Task details: Filter the entries and keep only the lines where the string "cells" appears.

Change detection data
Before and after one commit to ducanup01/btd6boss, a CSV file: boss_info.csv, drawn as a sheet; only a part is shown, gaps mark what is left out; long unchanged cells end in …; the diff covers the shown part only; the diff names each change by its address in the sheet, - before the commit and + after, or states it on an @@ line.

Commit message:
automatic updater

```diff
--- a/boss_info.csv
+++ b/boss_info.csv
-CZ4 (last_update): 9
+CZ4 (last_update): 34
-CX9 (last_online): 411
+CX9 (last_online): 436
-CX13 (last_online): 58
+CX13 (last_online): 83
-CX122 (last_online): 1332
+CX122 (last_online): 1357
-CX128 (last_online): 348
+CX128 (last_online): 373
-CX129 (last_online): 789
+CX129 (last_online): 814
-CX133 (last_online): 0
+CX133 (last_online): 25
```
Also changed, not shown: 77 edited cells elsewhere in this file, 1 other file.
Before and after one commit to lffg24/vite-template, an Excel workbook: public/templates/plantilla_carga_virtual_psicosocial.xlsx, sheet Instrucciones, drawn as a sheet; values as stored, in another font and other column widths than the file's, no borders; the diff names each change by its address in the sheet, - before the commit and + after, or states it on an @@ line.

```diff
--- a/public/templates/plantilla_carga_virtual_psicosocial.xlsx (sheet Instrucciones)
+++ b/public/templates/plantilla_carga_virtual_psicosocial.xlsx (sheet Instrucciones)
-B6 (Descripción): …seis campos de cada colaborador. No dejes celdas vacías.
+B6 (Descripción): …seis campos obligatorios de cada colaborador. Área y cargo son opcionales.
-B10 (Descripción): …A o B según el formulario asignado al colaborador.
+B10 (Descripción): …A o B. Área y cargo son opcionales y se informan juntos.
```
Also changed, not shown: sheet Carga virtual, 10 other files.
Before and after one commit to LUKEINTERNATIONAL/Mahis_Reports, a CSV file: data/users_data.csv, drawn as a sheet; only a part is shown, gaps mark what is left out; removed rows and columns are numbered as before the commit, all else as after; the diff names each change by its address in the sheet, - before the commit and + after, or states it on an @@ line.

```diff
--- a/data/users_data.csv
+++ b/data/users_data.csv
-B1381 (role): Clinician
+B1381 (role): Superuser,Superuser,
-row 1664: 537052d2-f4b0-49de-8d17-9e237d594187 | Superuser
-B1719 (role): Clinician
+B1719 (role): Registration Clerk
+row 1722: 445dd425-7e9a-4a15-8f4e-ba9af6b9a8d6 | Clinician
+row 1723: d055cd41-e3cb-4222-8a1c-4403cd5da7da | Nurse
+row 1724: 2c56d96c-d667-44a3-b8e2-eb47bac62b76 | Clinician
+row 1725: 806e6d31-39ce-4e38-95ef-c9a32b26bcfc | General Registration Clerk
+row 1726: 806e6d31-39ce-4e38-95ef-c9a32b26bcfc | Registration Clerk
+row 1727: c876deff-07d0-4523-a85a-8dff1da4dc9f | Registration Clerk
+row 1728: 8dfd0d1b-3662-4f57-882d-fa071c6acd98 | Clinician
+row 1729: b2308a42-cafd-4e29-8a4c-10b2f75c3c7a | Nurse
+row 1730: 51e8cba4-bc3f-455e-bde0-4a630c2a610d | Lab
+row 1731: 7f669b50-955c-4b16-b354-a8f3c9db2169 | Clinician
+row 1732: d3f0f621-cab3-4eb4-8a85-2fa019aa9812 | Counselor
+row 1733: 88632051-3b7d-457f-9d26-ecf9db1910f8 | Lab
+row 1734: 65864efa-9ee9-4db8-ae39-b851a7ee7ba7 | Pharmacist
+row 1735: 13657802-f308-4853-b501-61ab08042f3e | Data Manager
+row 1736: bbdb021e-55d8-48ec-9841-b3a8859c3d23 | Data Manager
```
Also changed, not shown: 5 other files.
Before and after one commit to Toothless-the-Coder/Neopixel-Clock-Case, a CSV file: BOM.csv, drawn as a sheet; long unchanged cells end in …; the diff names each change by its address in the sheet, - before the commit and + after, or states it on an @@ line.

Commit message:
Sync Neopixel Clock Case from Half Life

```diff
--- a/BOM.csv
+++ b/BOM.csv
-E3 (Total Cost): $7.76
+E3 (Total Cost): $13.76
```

Response area:
Before and after one commit to ducanup01/btd6boss, a CSV file: boss_info.csv, drawn as a sheet; only a part is shown, gaps mark what is left out; long unchanged cells end in …; the diff covers the shown part only; the diff names each change by its address in the sheet, - before the commit and + after, or states it on an @@ line.
Also changed, not shown: 77 edited cells elsewhere in this file, 1 other file.
Before and after one commit to Toothless-the-Coder/Neopixel-Clock-Case, a CSV file: BOM.csv, drawn as a sheet; long unchanged cells end in …; the diff names each change by its address in the sheet, - before the commit and + after, or states it on an @@ line.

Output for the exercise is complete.